Behind the Scenes
While most of us are here for the flagship features and fancy new effects, there are a few other things going on under the hood that will appeal to Android power users and app creators. The biggest addition for developers is the inclusion of Java 8. This lets developers take advantage of new tools and processes for making new apps.
The Doze mode introduced with Marshmallow also gets beefed up in N. In the previous version, the OS put your device into a more power-efficient sleep mode when it wasn't in motion. In N, Doze can now take effect when the screen is off, meaning your phone can be moving and still be in Doze. It works by shutting down background processes, but strikes a balance between availability and efficiency.
Speaking of background processes, developers may wish to take note that Google may be clamping down on what background processes can run. Sascha Segan notes that this could make Android function a lot more like iOS, which greatly limits what apps can do when not in use. The upside for users might be increased security, but developers may have to adapt their apps.
Some new tweaks to the Settings screen will surely be appreciated by savvy Android users. In addition to the navigational improvements, the System UI Tuner reintroduces Night mode, which changes the tint of your screen throughout the day. The Tuner also includes manual RGB calibration, if you're into that kind of thing.
Do you spend time in the Android file browser? Probably not. But for the six of you that do, it has been improved since the previous version. Unfortunately, it is still buried inside the Settings menu.
A new setting option for display size lets you zoom the entire Android experience, not just text size. This will be a huge boon for any users challenged by the size of most screen text, and it also takes good advantage of the increased screen real estate available on most devices.

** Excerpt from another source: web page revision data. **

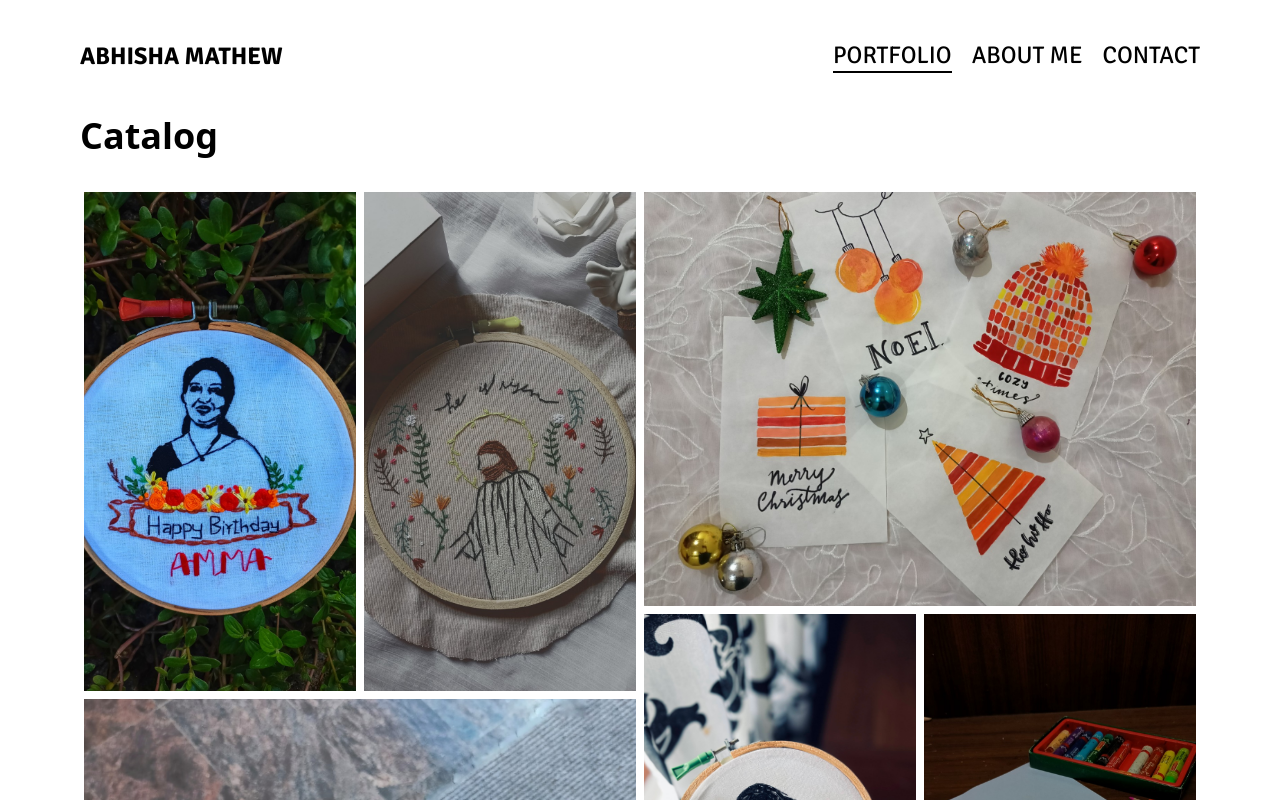
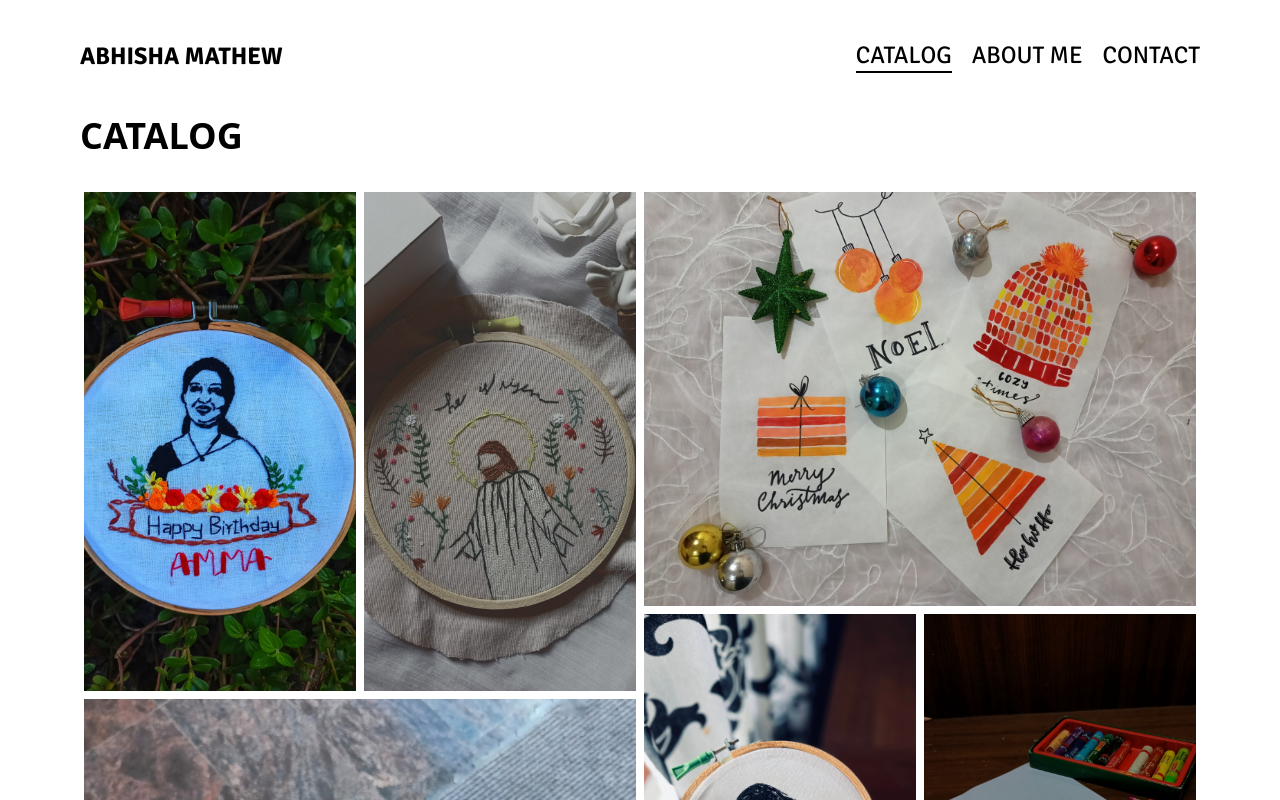
Before and after one commit to Abhishamathew/Arttart-Portfolio, a website: page index.html in a window 1280 px wide. Shown: the top 800 px of the page. Drawn offline with nearby package versions, Linux system fonts and the light colour scheme; some packages are replaced by stand-ins of ours; files that its build step writes are made by us from their sources; a script that the page names is missing.

Commit message:
catalog-text-change

```diff
--- a/index.html
+++ b/index.html
@@ -75,7 +75,7 @@
           <ul id="ulMenu"
             class="flex flex-col duration-300 ease-out md:space-x-5 sm:transition-none mt-5 md:flex-row md:items-center md:ml-auto md:mt-0 md:pt-0 md:border-0">
             <li class="group transition duration-300">
-              <a href="index.html" class="font-signika text-2xl tap-highlight-transparent">PORTFOLIO
+              <a href="index.html" class="font-signika text-2xl tap-highlight-transparent">CATALOG
                 <span class="hidden md:block h-0.5 bg-black dark:bg-white"></span>
               </a>
             </li>
@@ -98,7 +98,7 @@
   </header>
   <!-- Content -->
   <div class="container mx-auto">
-    <h1 class="text-4xl pt-10 pb-8 font-bold">Catalog</h1>
+    <h1 class="text-4xl pt-10 pb-8 font-bold">CATALOG</h1>
     <section class="text-neutral-700">
       <div class="container w-full">
         <div class="flex flex-wrap w-full">
```
Also changed, not shown: dist/about_me.html, dist/contact.html.
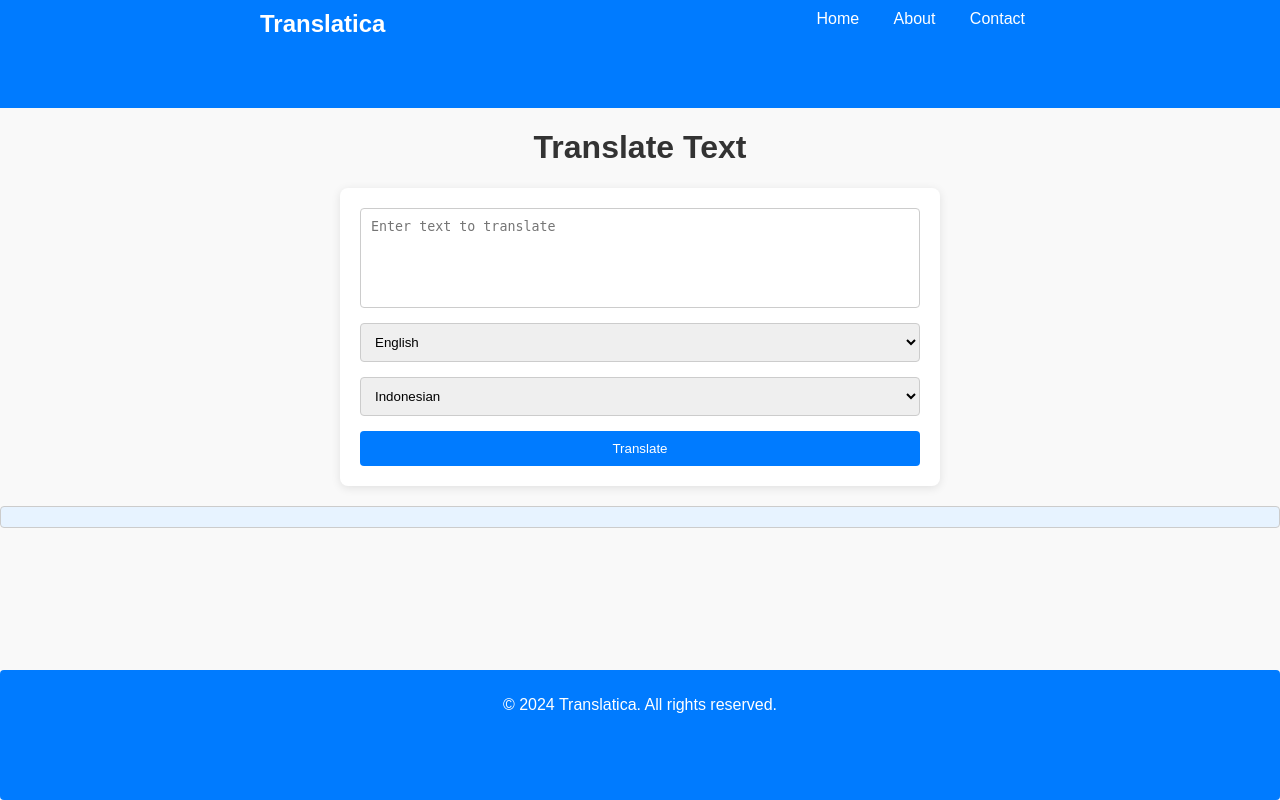
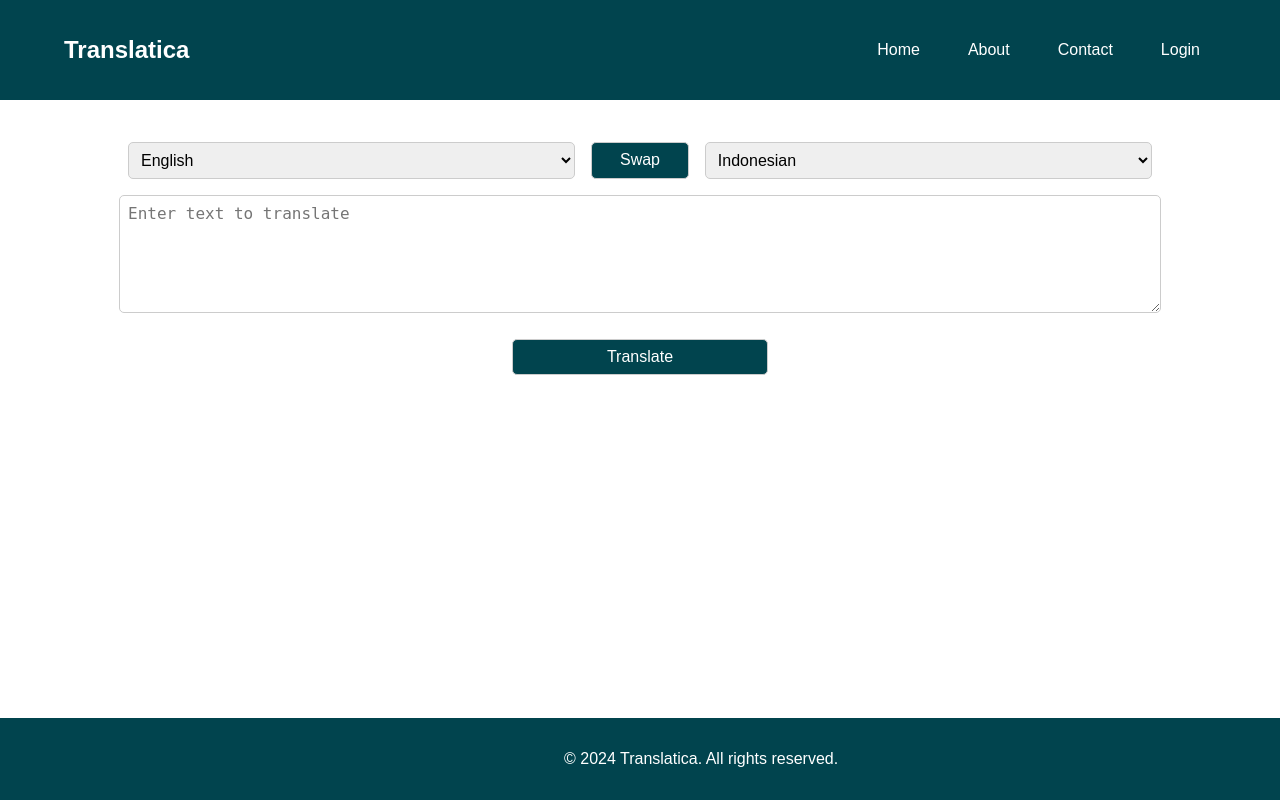
Before and after one commit to gigarazkiarianda/translatica, a Flask app: page / in a window 1280 px wide. Run offline with Flask 3, Linux system fonts and the light colour scheme.

Commit message:
update UI translatica

```diff
--- a/app/static/css/style.css
+++ b/app/static/css/style.css
@@ -1,115 +1,98 @@
-* {
-    box-sizing: border-box;
-}
-
 body {
     font-family: Arial, sans-serif;
     margin: 0;
     padding: 0;
-    background-color: #f9f9f9;
-    position: relative;
-    min-height: 100vh;
+    box-sizing: border-box;
+}
+
+.navbar {
+    background-color: #01444E;
+    color: white;
+    padding: 1rem 0;
 }
 
 .container {
-    max-width: 800px;
-    margin: auto;
-    padding-bottom: 60px; /* Space for the footer */
+    width: 90%;
+    max-width: 1200px;
+    margin: 0 auto;
+    display: flex;
+    justify-content: space-between;
+    align-items: center;
 }
 
-.navbar {
-    background-color: #007BFF;
-    color: white;
-    padding: 10px 0;
+.logo {
+    font-size: 1.5rem;
+    font-weight: bold;
 }
 
-.navbar h2 {
-    display: inline-block;
-    margin: 0;
-    padding: 0 20px;
+.nav-links {
+    list-style: none;
+    display: flex;
+    gap: 1rem;
 }
 
-.navbar ul {
-    list-style-type: none;
-    padding: 0;
-    margin: 0;
-    float: right;
+.nav-links li a {
+    color: white;
+    text-decoration: none;
+    padding: 0.5rem 1rem;
 }
 
-.navbar ul li {
-    display: inline;
-}
-
-.navbar ul li a {
-    color: white;
-    text-decoration: none;
-    padding: 15px;
-    transition: background 0.3s;
-}
-
-.navbar ul li a:hover {
-    background-color: #0056b3;
+.nav-links li a:hover {
+    background-color: #00f7ff;
+    border-radius: 5px;
 }
 
 main {
+    padding: 2rem 0;
     text-align: center;
-    margin-top: 20px;
-}
-
-h1 {
-    color: #333;
 }
 
 form {
     display: flex;
     flex-direction: column;
     align-items: center;
-    margin: auto;
-    max-width: 600px;
-    padding: 20px;
-    background: white;
-    border-radius: 8px;
-    box-shadow: 0 2px 10px rgba(0, 0, 0, 0.1);
+    gap: 1rem;
 }
 
 textarea {
-    width: 100%;
+    width: 80%;
     height: 100px;
-    margin-bottom: 15px;
-    padding: 10px;
+    padding: 0.5rem;
+    font-size: 1rem;
     border: 1px solid #ccc;
-    border-radius: 4px;
-    resize: none;
+    border-radius: 5px;
 }
 
-select {
+.lang-select {
+    display: flex;
+    justify-content: space-between;
+    width: 80%;
+    gap: 1rem;
+}
+
+select, button {
     width: 100%;
-    margin-bottom: 15px;
-    padding: 10px;
+    padding: 0.5rem;
+    font-size: 1rem;
     border: 1px solid #ccc;
-    border-radius: 4px;
+    margin-top: 10px;
+    border-radius: 5px;
 }
 
 button {
-    width: 100%;
-    padding: 10px;
-    background-color: #007BFF;
+    background-color: #01444E;
     color: white;
-    border: none;
-    border-radius: 4px;
     cursor: pointer;
+    width: 20%;
 }
 
 button:hover {
-    background-color: #0056b3;
+    background-color: rgb(0, 47, 53);
 }
 
 #translated-text {
-    margin-top: 20px;
-    padding: 10px;
-    border: 1px solid #ccc;
-    border-radius: 4px;
-    background-color: #e7f3ff;
+    margin-top: 1rem;
+    font-size: 1.2rem;
 }
 
 footer {
@@ -117,9 +100,13 @@ footer {
     left: 0;
     right: 0;
     bottom: 0;
+    background-color: #01444E;
+    color: white;
+    padding: 1rem 0;
     text-align: center;
-    padding: 10px;
-    background-color: #007BFF;
-    color: white;
-    border-radius: 4px;
 }
+
+footer p {
+    padding-left: 500px;
+    padding-right: 250px;
+}
--- a/app/templates/index.html
+++ b/app/templates/index.html
@@ -9,29 +9,32 @@
 <body>
     <nav class="navbar">
         <div class="container">
-            <h2>Translatica</h2>
-            <ul>
+            <h2 class="logo">Translatica</h2>
+            <ul class="nav-links">
                 <li><a href="#">Home</a></li>
                 <li><a href="#">About</a></li>
                 <li><a href="#">Contact</a></li>
+                <li><a href="#">Login</a></li>
             </ul>
         </div>
     </nav>
 
     <main>
-        <h1>Translate Text</h1>
         <form id="translate-form">
+            <div class="lang-select">
+                <select name="source_lang" id="source-lang">
+                    <option value="en">English</option>
+                    <option value="id">Indonesian</option>
+                    <option value="fr">French</option>
+                </select>
+                <button type="button" id="swap-langs">Swap</button>
+                <select name="target_lang" id="target-lang">
+                    <option value="id">Indonesian</option>
+                    <option value="en">English</option>
+                    <option value="fr">French</option>
+                </select>
+            </div>
             <textarea name="text" placeholder="Enter text to translate" required></textarea>
-            <select name="source_lang">
-                <option value="en">English</option>
-                <option value="id">Indonesian</option>
-                <option value="fr">France</option>
-            </select>
-            <select name="target_lang">
-                <option value="id">Indonesian</option>
-                <option value="en">English</option>
-                <option value="fr">France</option>
-            </select>
             <button type="submit">Translate</button>
         </form>
         <div id="translated-text"></div>
@@ -60,6 +63,15 @@
             const data = await response.json();
             document.getElementById('translated-text').innerText = data.translated_text;
         };
+
+        document.getElementById('swap-langs').onclick = () => {
+            const sourceLangSelect = document.getElementById('source-lang');
+            const targetLangSelect = document.getElementById('target-lang');
+
+            const sourceLangValue = sourceLangSelect.value;
+            sourceLangSelect.value = targetLangSelect.value;
+            targetLangSelect.value = sourceLangValue;
+        };
     </script>
 </body>
 </html>
```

The new Data Saver feature lets you control which apps have unfettered access to data connections, following the path started by Marshmallow to put control over app behavior into the hands of users.
In the second version of the developer preview, Google has also given developers the ability to create action-specific shortcuts to the home screen. These would let you trigger a specific function within an app directly from your home screen. I'll update this review when more apps start to take advantage of this new feature, but as it stands I'm curious to see if these shortcuts will actually be more useful than widgets already available in Android.
The latest developer update also adds support for Unicode 9 emojis, which means new and more detailed emojis to spice up your textual communications. It also adds support for varying skin tones for some emojis and additional emojis, like one for selfies. I wasn't able to view the new emojis, but they're likely coming to an app near you.
There's still a lot that's not known about Android N, not the least of which is the sugary confection that N represents: Nutella? Nutter Butter? Necco Wafers? The possibilities go on.
So far, N looks to be a modest update. It's not bad, not even disappointing, but one that might signal a shift in Google away from huge updates for Android. Perhaps Google is giving up on a leadership role for Android and focusing on incremental updates pushed out via components Google controls, components that can be updated through the app store, rather than encouraging carriers and OEMs to keep up with the latest version. Considering the low rate adoption of Android 6.0, caused by the slow rollout from the carriers, that might not be a bad idea.
In its second iteration, Android N feels more polished. This might seem obvious, but it's quite remarkable for an operating system to feel this stable so early in its life cycle. Still, N is shaping up to be a subtle, but important, update to Android. It also hints at a future, not too far away, where we'll be using mobile devices in much the same way we use laptops and desktops today. The future of Android is bright.